*What the task asks*:
Among the entries below, find the lines with "direction" and copy them.

Collection entries:

· · · · · · ·

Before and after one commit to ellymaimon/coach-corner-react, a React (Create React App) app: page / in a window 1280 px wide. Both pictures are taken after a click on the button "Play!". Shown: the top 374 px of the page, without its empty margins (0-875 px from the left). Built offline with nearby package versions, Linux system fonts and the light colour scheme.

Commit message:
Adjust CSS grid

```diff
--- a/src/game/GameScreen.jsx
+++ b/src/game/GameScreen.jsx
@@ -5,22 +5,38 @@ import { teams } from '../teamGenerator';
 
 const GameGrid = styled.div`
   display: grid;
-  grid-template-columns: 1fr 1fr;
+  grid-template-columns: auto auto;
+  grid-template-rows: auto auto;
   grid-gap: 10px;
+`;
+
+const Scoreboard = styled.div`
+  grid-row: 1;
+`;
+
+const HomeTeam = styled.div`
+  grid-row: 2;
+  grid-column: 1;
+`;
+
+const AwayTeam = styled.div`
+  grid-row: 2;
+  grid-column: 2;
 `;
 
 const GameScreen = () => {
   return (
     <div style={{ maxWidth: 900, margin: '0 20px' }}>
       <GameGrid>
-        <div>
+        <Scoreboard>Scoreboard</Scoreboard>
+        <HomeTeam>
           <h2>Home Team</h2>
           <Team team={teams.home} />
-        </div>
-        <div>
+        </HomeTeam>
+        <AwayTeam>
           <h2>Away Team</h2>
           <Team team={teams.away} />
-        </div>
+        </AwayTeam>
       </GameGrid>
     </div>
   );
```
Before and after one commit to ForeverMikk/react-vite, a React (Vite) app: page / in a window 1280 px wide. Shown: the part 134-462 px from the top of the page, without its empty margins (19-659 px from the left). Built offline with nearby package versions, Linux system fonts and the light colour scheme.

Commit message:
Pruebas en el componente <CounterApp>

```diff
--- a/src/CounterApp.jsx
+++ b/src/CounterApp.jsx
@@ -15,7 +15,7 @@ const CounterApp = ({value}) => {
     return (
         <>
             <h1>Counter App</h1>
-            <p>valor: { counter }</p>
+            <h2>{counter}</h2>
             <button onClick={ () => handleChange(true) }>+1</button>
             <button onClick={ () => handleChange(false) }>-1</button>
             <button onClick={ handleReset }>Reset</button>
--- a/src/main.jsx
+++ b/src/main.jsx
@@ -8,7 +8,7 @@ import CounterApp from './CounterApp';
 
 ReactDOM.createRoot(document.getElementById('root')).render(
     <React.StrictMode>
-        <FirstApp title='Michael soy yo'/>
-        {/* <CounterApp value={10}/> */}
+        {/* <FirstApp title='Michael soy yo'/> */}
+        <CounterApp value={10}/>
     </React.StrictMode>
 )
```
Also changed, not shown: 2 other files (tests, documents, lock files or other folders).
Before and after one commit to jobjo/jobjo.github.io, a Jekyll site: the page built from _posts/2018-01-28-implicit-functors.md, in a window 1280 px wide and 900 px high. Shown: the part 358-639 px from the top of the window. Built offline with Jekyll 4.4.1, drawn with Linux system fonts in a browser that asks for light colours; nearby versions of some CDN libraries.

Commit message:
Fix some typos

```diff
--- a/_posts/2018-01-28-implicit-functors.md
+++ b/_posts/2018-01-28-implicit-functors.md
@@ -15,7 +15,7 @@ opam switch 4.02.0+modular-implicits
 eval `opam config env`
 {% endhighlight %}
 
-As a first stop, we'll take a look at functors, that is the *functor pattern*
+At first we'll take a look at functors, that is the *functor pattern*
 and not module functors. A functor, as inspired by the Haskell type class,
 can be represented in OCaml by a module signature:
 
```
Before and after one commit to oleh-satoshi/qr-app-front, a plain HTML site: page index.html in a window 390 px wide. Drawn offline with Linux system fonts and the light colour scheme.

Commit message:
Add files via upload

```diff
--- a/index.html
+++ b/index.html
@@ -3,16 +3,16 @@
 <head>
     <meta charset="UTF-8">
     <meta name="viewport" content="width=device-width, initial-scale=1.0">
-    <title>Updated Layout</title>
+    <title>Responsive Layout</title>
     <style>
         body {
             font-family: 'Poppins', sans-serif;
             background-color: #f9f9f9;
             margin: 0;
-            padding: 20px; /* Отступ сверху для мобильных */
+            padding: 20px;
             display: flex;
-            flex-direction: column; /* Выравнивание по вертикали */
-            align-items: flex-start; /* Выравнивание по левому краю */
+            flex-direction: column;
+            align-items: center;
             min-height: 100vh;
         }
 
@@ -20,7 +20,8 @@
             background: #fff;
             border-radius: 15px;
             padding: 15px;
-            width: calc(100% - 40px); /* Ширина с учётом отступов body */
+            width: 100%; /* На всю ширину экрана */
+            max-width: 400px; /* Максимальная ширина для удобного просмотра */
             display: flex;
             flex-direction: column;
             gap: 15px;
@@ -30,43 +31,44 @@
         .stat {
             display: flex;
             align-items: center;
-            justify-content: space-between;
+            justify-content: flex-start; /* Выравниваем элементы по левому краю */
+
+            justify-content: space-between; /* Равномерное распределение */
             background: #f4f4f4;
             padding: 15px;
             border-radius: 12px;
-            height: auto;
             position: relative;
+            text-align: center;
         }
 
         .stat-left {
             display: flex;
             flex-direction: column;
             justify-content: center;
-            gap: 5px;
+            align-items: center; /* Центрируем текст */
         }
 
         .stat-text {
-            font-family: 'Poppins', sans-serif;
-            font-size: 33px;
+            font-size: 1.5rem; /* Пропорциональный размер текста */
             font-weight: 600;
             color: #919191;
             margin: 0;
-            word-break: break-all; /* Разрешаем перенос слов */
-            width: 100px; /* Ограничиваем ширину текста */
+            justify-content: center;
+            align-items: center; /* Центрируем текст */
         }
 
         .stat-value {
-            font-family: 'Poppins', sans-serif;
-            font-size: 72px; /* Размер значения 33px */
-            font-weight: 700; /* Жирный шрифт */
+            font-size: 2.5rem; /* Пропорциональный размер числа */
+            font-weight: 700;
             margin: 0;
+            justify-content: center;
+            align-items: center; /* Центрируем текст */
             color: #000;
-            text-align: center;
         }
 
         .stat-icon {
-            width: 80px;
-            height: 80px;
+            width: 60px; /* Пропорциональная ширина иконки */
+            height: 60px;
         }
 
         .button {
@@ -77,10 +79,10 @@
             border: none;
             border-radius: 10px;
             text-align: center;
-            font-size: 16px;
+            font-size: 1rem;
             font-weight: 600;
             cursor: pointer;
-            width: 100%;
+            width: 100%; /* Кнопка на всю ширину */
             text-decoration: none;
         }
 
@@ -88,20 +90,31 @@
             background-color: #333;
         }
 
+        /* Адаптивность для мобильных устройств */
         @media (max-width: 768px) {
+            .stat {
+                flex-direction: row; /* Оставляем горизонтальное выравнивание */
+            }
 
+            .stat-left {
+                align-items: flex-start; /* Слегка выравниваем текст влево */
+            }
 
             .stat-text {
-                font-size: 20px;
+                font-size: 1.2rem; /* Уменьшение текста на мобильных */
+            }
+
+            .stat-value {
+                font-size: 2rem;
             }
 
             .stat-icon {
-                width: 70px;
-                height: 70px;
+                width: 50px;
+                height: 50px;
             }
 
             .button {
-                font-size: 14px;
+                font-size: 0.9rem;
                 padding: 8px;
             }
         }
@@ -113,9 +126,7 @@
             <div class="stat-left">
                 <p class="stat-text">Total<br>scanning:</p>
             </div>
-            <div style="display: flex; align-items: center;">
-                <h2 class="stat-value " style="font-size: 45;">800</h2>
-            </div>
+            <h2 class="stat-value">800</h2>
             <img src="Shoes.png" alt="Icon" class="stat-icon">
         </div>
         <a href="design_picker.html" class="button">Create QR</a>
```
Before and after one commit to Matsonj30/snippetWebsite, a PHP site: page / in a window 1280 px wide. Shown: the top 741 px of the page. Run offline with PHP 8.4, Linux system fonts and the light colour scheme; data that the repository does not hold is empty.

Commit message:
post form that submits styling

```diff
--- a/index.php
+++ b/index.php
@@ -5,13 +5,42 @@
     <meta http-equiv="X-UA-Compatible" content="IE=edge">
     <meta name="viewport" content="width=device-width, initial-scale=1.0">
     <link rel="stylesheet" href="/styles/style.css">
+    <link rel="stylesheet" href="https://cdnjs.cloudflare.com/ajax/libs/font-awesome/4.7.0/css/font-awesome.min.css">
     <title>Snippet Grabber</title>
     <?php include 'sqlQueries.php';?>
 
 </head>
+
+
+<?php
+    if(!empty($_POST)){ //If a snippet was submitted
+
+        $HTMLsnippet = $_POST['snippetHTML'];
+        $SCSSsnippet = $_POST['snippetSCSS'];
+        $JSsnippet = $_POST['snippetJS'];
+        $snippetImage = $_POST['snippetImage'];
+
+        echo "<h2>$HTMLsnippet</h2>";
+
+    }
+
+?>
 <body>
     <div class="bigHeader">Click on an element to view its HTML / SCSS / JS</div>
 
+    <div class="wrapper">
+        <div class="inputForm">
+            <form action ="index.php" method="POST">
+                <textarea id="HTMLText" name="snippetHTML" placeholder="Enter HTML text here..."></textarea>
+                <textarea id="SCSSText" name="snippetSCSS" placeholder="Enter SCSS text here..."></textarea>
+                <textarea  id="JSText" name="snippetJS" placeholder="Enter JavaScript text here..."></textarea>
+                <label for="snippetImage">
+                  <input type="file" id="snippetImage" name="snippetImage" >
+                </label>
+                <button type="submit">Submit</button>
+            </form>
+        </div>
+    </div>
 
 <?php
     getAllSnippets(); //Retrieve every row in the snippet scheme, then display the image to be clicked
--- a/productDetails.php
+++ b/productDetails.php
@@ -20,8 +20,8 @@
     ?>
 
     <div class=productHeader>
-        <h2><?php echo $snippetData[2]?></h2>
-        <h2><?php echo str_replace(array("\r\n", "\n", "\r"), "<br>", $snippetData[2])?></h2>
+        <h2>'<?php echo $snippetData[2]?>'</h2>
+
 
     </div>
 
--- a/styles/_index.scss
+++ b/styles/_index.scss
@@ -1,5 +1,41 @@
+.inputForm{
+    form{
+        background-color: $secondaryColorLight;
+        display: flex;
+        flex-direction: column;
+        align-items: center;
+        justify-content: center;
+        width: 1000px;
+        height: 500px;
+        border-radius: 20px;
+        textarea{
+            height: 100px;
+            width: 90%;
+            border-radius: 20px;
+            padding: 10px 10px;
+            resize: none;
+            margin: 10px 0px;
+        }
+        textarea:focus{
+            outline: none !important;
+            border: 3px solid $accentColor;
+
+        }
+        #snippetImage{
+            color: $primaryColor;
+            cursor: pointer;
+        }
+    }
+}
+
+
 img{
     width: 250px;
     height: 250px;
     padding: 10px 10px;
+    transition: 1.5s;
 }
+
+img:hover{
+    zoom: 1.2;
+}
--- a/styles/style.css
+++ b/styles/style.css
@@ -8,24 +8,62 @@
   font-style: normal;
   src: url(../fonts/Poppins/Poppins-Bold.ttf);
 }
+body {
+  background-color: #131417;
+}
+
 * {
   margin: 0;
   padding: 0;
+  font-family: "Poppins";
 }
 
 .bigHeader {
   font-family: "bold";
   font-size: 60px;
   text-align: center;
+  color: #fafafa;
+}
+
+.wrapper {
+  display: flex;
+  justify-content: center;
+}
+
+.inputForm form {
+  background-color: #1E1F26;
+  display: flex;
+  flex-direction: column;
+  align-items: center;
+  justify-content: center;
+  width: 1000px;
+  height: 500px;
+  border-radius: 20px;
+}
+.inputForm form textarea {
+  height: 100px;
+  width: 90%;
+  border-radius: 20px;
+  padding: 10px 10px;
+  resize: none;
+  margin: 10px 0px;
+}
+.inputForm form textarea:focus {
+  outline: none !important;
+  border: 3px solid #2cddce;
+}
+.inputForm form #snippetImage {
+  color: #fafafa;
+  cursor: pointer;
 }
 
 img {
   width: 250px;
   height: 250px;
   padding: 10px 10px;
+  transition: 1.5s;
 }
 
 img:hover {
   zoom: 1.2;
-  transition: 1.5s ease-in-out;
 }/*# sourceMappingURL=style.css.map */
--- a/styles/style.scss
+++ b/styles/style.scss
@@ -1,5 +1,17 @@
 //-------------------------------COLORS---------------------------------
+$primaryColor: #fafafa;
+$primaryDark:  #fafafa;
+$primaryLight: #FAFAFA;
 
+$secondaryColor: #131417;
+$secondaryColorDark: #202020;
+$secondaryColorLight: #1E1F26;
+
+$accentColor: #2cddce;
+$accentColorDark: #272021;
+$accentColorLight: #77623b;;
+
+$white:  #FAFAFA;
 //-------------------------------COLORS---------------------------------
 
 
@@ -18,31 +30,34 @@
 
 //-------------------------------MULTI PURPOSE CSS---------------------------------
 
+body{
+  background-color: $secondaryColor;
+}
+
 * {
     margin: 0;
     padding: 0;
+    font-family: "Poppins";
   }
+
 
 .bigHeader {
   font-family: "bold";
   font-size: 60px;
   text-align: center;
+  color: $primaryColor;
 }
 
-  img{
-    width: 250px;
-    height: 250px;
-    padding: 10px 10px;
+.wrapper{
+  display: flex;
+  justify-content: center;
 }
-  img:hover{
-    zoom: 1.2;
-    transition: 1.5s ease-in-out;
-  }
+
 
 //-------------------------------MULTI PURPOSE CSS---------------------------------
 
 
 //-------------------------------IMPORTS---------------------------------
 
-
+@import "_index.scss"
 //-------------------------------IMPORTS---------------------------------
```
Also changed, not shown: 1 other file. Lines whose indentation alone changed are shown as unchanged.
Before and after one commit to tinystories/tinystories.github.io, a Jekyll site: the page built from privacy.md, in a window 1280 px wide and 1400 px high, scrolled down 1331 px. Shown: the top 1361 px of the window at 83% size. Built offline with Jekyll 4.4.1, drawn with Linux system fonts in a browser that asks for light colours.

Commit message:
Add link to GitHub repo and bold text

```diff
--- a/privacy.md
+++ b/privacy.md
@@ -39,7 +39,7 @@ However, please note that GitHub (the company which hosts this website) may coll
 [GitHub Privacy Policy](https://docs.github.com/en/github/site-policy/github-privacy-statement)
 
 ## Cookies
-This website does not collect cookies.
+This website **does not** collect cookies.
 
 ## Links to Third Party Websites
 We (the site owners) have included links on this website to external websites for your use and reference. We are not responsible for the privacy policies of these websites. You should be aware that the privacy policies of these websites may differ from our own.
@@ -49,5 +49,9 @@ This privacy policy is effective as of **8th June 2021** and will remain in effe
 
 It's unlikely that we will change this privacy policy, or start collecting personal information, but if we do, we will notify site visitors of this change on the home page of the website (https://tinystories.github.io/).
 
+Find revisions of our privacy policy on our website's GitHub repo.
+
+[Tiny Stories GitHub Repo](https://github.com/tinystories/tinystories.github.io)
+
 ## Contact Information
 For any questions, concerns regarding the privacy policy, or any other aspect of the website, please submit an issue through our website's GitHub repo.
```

· · · · · · ·

*Written reply*:
-            flex-direction: column; /* Выравнивание по вертикали */
+            flex-direction: column;
             flex-direction: column;
             flex-direction: column;
+                flex-direction: row; /* Оставляем горизонтальное выравнивание */
+        flex-direction: column;
+  flex-direction: column;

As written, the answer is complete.